Data records:
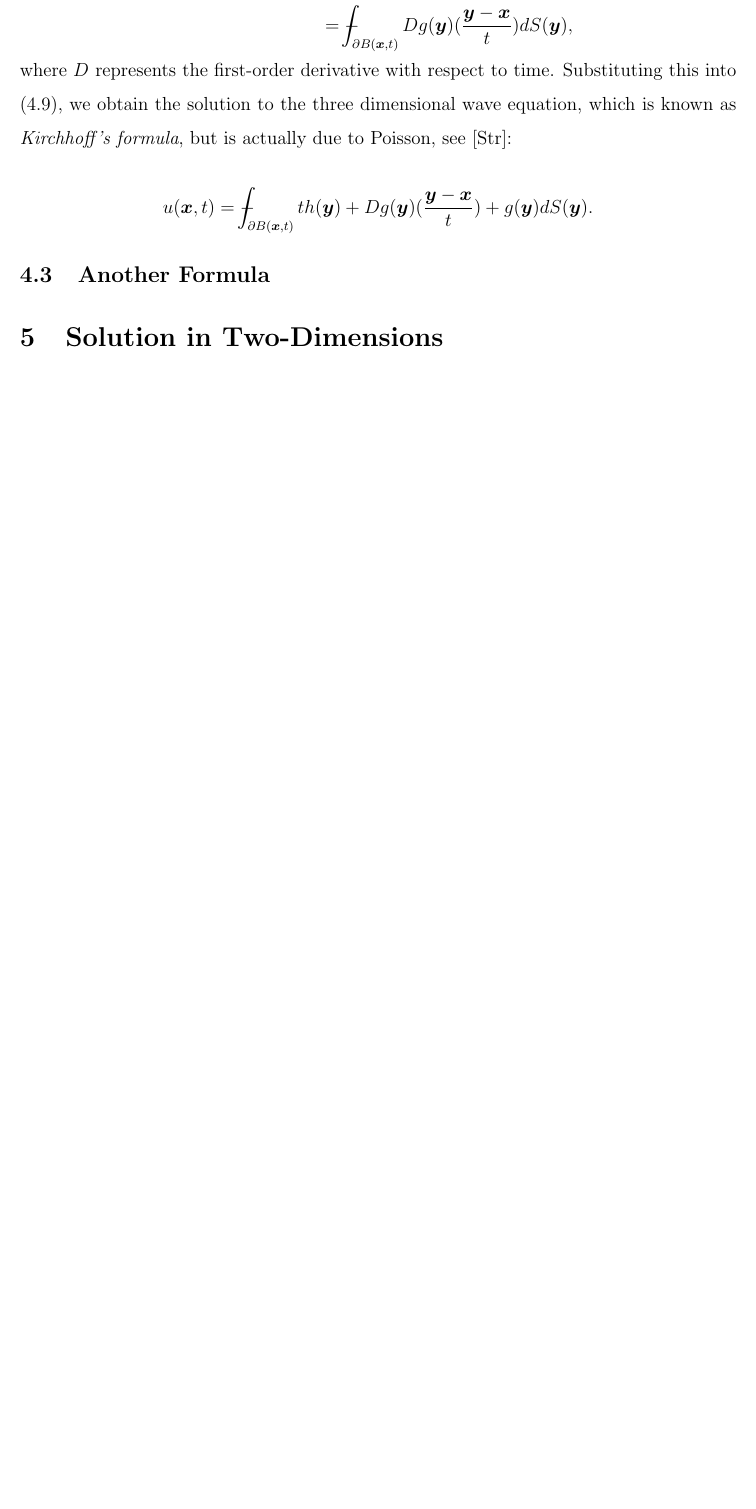
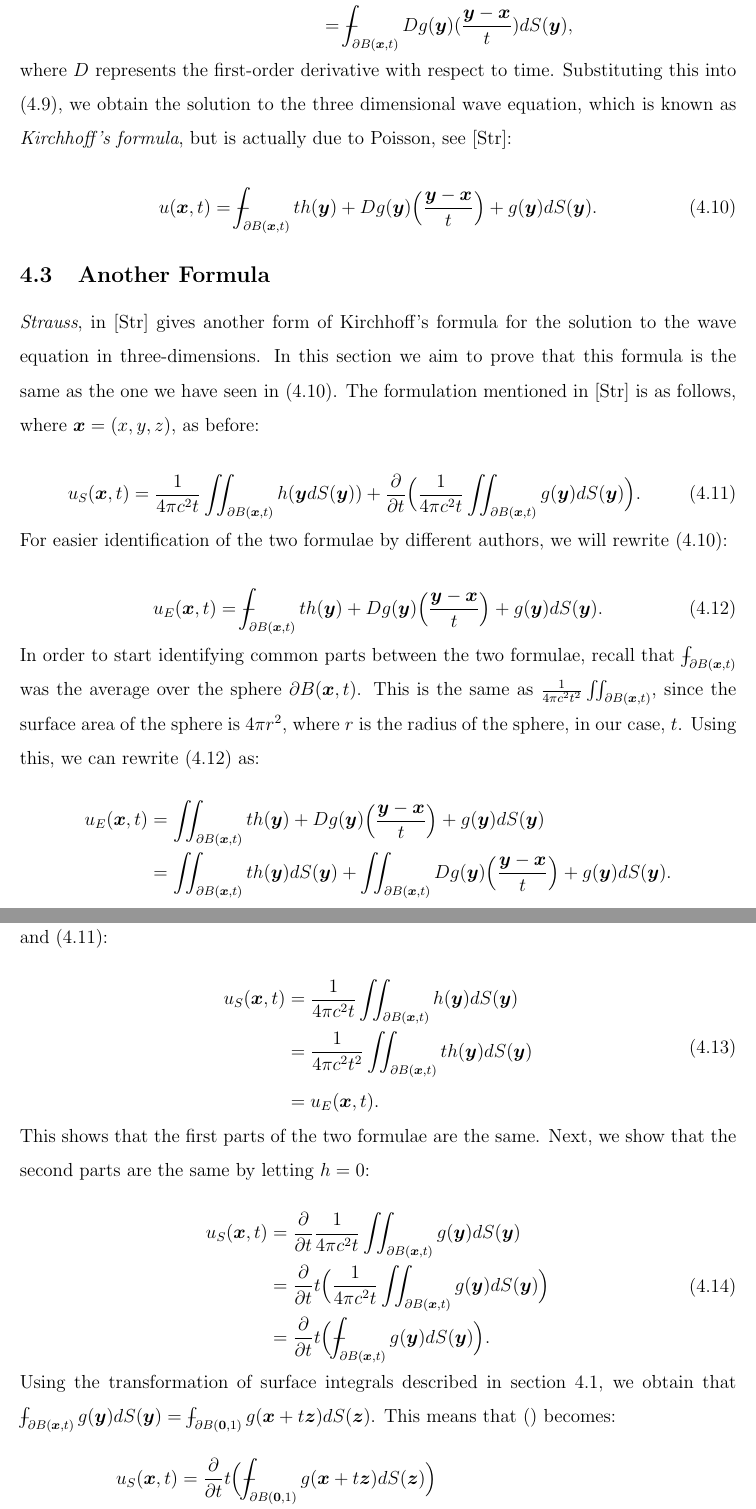
Before and after one commit to ioanavaduva/4th-year-project, a LaTeX document (MM401_Project_Template.tex): part of page 18 of 22 before the commit and two parts of pages 18 and 19 of 24 after it, the two joined at a grey line, cut so that both start at the same text, the shorter picture padded with empty space. Compiled offline with pdfLaTeX.

Commit message:
another formula

```diff
--- a/MM401_Project_Template.tex
+++ b/MM401_Project_Template.tex
@@ -688,9 +689,59 @@ three dimensional wave equation:
 where $D$ represents the first-order derivative with respect to time. Substituting this into (\ref{almostK}), we obtain the solution to the three dimensional wave equation, which is known as \emph{Kirchhoff's formula}, but is
 actually due to Poisson, see \cite{Str}:
 
+\begin{equation} \label{KircE}
+    u(\boldsymbol{x},t)=\dashint_{\partial B(\boldsymbol{x},t)} th(\boldsymbol{y})+Dg(\boldsymbol{y})\Big(\frac{\boldsymbol{y}-\boldsymbol{x}}{t}\Big)+g(\boldsymbol{y})dS(\boldsymbol{y}).
+\end{equation}
+
+\subsection{Another Formula}
+\emph{Strauss}, in \cite{Str} gives another form of Kirchhoff's formula for the solution to the wave equation in three-dimensions. In this section we aim to prove that
+this formula is the same as the one we have seen in (\ref{KircE}). The formulation mentioned in \cite{Str} is as follows, where $\boldsymbol{x}=(x,y,z)$, as before:
+
+\begin{equation} \label{KircSTR}
+    u_S(\boldsymbol{x}, t)=\frac{1}{4 \pi c^2 t}\iint_{\partial B(\boldsymbol{x}, t)} h(\boldsymbol{y}dS(\boldsymbol{y}))+\diffp[1]{}{t}\Big( \frac{1}{4 \pi c^2 t}\iint_{\partial B(\boldsymbol{x}, t)} g(\boldsymbol{y})dS(\boldsymbol{y})\Big).
+\end{equation}
+
+For easier identification of the two formulae by different authors, we will rewrite (\ref{KircE}):
+
+\begin{equation} \label{KircEV}
+    u_E(\boldsymbol{x},t)=\dashint_{\partial B(\boldsymbol{x},t)} th(\boldsymbol{y})+Dg(\boldsymbol{y})\Big(\frac{\boldsymbol{y}-\boldsymbol{x}}{t}\Big)+g(\boldsymbol{y})dS(\boldsymbol{y}).
+\end{equation}
+
+In order to start identifying common parts between the two formulae, recall that $\dashint_{\partial B(\boldsymbol{x}, t)}$ was the average over the sphere $\partial B(\boldsymbol{x}, t)$.
+This is the same as $\frac{1}{4 \pi c^2 t^2}\iint_{\partial B(\boldsymbol{x}, t)}$, since the surface area of the sphere is $4\pi r^2$, where $r$ is the radius of the sphere,
+in our case, $t$. Using this, we can rewrite (\ref{KircEV}) as:
+
 \begin{equation*}
-    u(\boldsymbol{x},t)=\dashint_{\partial B(\boldsymbol{x},t)}{th(\boldsymbol{y})+Dg(\boldsymbol{y})(\frac{\boldsymbol{y}-\boldsymbol{x}}{t})+g(\boldsymbol{y})dS(\boldsymbol{y})}.
+    \begin{aligned}
+    u_E(\boldsymbol{x},t)&=\iint_{\partial B(\boldsymbol{x},t)} th(\boldsymbol{y})+Dg(\boldsymbol{y})\Big(\frac{\boldsymbol{y}-\boldsymbol{x}}{t}\Big)+g(\boldsymbol{y})dS(\boldsymbol{y})\\
+    &=\iint_{\partial B(\boldsymbol{x},t)} th(\boldsymbol{y})dS(\boldsymbol{y})+\iint_{\partial B(\boldsymbol{x},t)} Dg(\boldsymbol{y})\Big(\frac{\boldsymbol{y}-\boldsymbol{x}}{t}\Big)+g(\boldsymbol{y})dS(\boldsymbol{y}).
+    \end{aligned}
 \end{equation*}
 
-\subsection{Another Formula}
+Our aim is to show that $u_S$ and $u_E$ are the same. We start by letting $g=0$ in both (\ref{KircEV}) and (\ref{KircSTR}):
 
+\begin{equation} \label{g=0}
+    \begin{aligned}
+        u_S(\boldsymbol{x}, t)&=\frac{1}{4\pi c^2 t}\iint_{\partial B(\boldsymbol{x}, t)}h(\boldsymbol{y})dS(\boldsymbol{y})\\
+        &=\frac{1}{4\pi c^2 t^2}\iint_{\partial B(\boldsymbol{x}, t)}th(\boldsymbol{y})dS(\boldsymbol{y})\\
+        &=u_E(\boldsymbol{x}, t).
+    \end{aligned}
+\end{equation}
+
+This shows that the first parts of the two formulae are the same. Next, we show that the second parts are the same by letting $h=0$:
+
+\begin{equation} \label{starr}
+    \begin{aligned}
+        u_S(\boldsymbol{x},t)&=\diffp[1]{}{t}\frac{1}{4\pi c^2 t}\iint_{\partial B(\boldsymbol{x}, t)}g(\boldsymbol{y})dS(\boldsymbol{y})\\
+        &=\diffp[1]{}{t}t\Big(\frac{1}{4\pi c^2 t}\iint_{\partial B(\boldsymbol{x}, t)}g(\boldsymbol{y})dS(\boldsymbol{y})\Big)\\
+        &=\diffp[1]{}{t}t\Big(\dashint_{\partial B(\boldsymbol{x}, t)}g(\boldsymbol{y})dS(\boldsymbol{y})\Big).
+    \end{aligned}
+\end{equation}
+
+Using the transformation of surface integrals described in section \ref{prereq}, we obtain that $\dashint_{\partial B(\boldsymbol{x}, t)}g(\boldsymbol{y})dS(\boldsymbol{y})=\dashint_{\partial B(\boldsymbol{0}, 1)}g(\boldsymbol{x}+t\boldsymbol{z})dS(\boldsymbol{z})$.
+This means that (\label{starr}) becomes:
+
+\begin{equation} \label{h=0}
+    \begin{aligned}
+        u_S(\boldsymbol{x}, t)&=\diffp[1]{}{t}t\Big(\dashint_{\partial B(\boldsymbol{0}, 1)}g(\boldsymbol{x}+t\boldsymbol{z})dS(\boldsymbol{z})\Big)\\
+        &=\dashint_{\partial B(\boldsymbol{0}, 1)}g(\boldsymbol{x}+t\boldsymbol{z})dS(\boldsymbol{z})+t\diffp[1]{}{t}\dashint_{\partial B(\boldsymbol{0}, 1)}g(\boldsymbol{x}+t\boldsymbol{z})dS(\boldsymbol{z})\\
```
Also changed, not shown: MM401_Project_Template.tex (9 more changed lines).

● **Exercise directions**
The output has to match the data above line for line, except that pictures are dropped.

● **Answer for this exercise**
Before and after one commit to ioanavaduva/4th-year-project, a LaTeX document (MM401_Project_Template.tex): part of page 18 of 22 before the commit and two parts of pages 18 and 19 of 24 after it, the two joined at a grey line, cut so that both start at the same text, the shorter picture padded with empty space. Compiled offline with pdfLaTeX.

Commit message:
another formula

```diff
--- a/MM401_Project_Template.tex
+++ b/MM401_Project_Template.tex
@@ -688,9 +689,59 @@ three dimensional wave equation:
 where $D$ represents the first-order derivative with respect to time. Substituting this into (\ref{almostK}), we obtain the solution to the three dimensional wave equation, which is known as \emph{Kirchhoff's formula}, but is
 actually due to Poisson, see \cite{Str}:
 
+\begin{equation} \label{KircE}
+    u(\boldsymbol{x},t)=\dashint_{\partial B(\boldsymbol{x},t)} th(\boldsymbol{y})+Dg(\boldsymbol{y})\Big(\frac{\boldsymbol{y}-\boldsymbol{x}}{t}\Big)+g(\boldsymbol{y})dS(\boldsymbol{y}).
+\end{equation}
+
+\subsection{Another Formula}
+\emph{Strauss}, in \cite{Str} gives another form of Kirchhoff's formula for the solution to the wave equation in three-dimensions. In this section we aim to prove that
+this formula is the same as the one we have seen in (\ref{KircE}). The formulation mentioned in \cite{Str} is as follows, where $\boldsymbol{x}=(x,y,z)$, as before:
+
+\begin{equation} \label{KircSTR}
+    u_S(\boldsymbol{x}, t)=\frac{1}{4 \pi c^2 t}\iint_{\partial B(\boldsymbol{x}, t)} h(\boldsymbol{y}dS(\boldsymbol{y}))+\diffp[1]{}{t}\Big( \frac{1}{4 \pi c^2 t}\iint_{\partial B(\boldsymbol{x}, t)} g(\boldsymbol{y})dS(\boldsymbol{y})\Big).
+\end{equation}
+
+For easier identification of the two formulae by different authors, we will rewrite (\ref{KircE}):
+
+\begin{equation} \label{KircEV}
+    u_E(\boldsymbol{x},t)=\dashint_{\partial B(\boldsymbol{x},t)} th(\boldsymbol{y})+Dg(\boldsymbol{y})\Big(\frac{\boldsymbol{y}-\boldsymbol{x}}{t}\Big)+g(\boldsymbol{y})dS(\boldsymbol{y}).
+\end{equation}
+
+In order to start identifying common parts between the two formulae, recall that $\dashint_{\partial B(\boldsymbol{x}, t)}$ was the average over the sphere $\partial B(\boldsymbol{x}, t)$.
+This is the same as $\frac{1}{4 \pi c^2 t^2}\iint_{\partial B(\boldsymbol{x}, t)}$, since the surface area of the sphere is $4\pi r^2$, where $r$ is the radius of the sphere,
+in our case, $t$. Using this, we can rewrite (\ref{KircEV}) as:
+
 \begin{equation*}
-    u(\boldsymbol{x},t)=\dashint_{\partial B(\boldsymbol{x},t)}{th(\boldsymbol{y})+Dg(\boldsymbol{y})(\frac{\boldsymbol{y}-\boldsymbol{x}}{t})+g(\boldsymbol{y})dS(\boldsymbol{y})}.
+    \begin{aligned}
+    u_E(\boldsymbol{x},t)&=\iint_{\partial B(\boldsymbol{x},t)} th(\boldsymbol{y})+Dg(\boldsymbol{y})\Big(\frac{\boldsymbol{y}-\boldsymbol{x}}{t}\Big)+g(\boldsymbol{y})dS(\boldsymbol{y})\\
+    &=\iint_{\partial B(\boldsymbol{x},t)} th(\boldsymbol{y})dS(\boldsymbol{y})+\iint_{\partial B(\boldsymbol{x},t)} Dg(\boldsymbol{y})\Big(\frac{\boldsymbol{y}-\boldsymbol{x}}{t}\Big)+g(\boldsymbol{y})dS(\boldsymbol{y}).
+    \end{aligned}
 \end{equation*}
 
-\subsection{Another Formula}
+Our aim is to show that $u_S$ and $u_E$ are the same. We start by letting $g=0$ in both (\ref{KircEV}) and (\ref{KircSTR}):
 
+\begin{equation} \label{g=0}
+    \begin{aligned}
+        u_S(\boldsymbol{x}, t)&=\frac{1}{4\pi c^2 t}\iint_{\partial B(\boldsymbol{x}, t)}h(\boldsymbol{y})dS(\boldsymbol{y})\\
+        &=\frac{1}{4\pi c^2 t^2}\iint_{\partial B(\boldsymbol{x}, t)}th(\boldsymbol{y})dS(\boldsymbol{y})\\
+        &=u_E(\boldsymbol{x}, t).
+    \end{aligned}
+\end{equation}
+
+This shows that the first parts of the two formulae are the same. Next, we show that the second parts are the same by letting $h=0$:
+
+\begin{equation} \label{starr}
+    \begin{aligned}
+        u_S(\boldsymbol{x},t)&=\diffp[1]{}{t}\frac{1}{4\pi c^2 t}\iint_{\partial B(\boldsymbol{x}, t)}g(\boldsymbol{y})dS(\boldsymbol{y})\\
+        &=\diffp[1]{}{t}t\Big(\frac{1}{4\pi c^2 t}\iint_{\partial B(\boldsymbol{x}, t)}g(\boldsymbol{y})dS(\boldsymbol{y})\Big)\\
+        &=\diffp[1]{}{t}t\Big(\dashint_{\partial B(\boldsymbol{x}, t)}g(\boldsymbol{y})dS(\boldsymbol{y})\Big).
+    \end{aligned}
+\end{equation}
+
+Using the transformation of surface integrals described in section \ref{prereq}, we obtain that $\dashint_{\partial B(\boldsymbol{x}, t)}g(\boldsymbol{y})dS(\boldsymbol{y})=\dashint_{\partial B(\boldsymbol{0}, 1)}g(\boldsymbol{x}+t\boldsymbol{z})dS(\boldsymbol{z})$.
+This means that (\label{starr}) becomes:
+
+\begin{equation} \label{h=0}
+    \begin{aligned}
+        u_S(\boldsymbol{x}, t)&=\diffp[1]{}{t}t\Big(\dashint_{\partial B(\boldsymbol{0}, 1)}g(\boldsymbol{x}+t\boldsymbol{z})dS(\boldsymbol{z})\Big)\\
+        &=\dashint_{\partial B(\boldsymbol{0}, 1)}g(\boldsymbol{x}+t\boldsymbol{z})dS(\boldsymbol{z})+t\diffp[1]{}{t}\dashint_{\partial B(\boldsymbol{0}, 1)}g(\boldsymbol{x}+t\boldsymbol{z})dS(\boldsymbol{z})\\
```
Also changed, not shown: MM401_Project_Template.tex (9 more changed lines).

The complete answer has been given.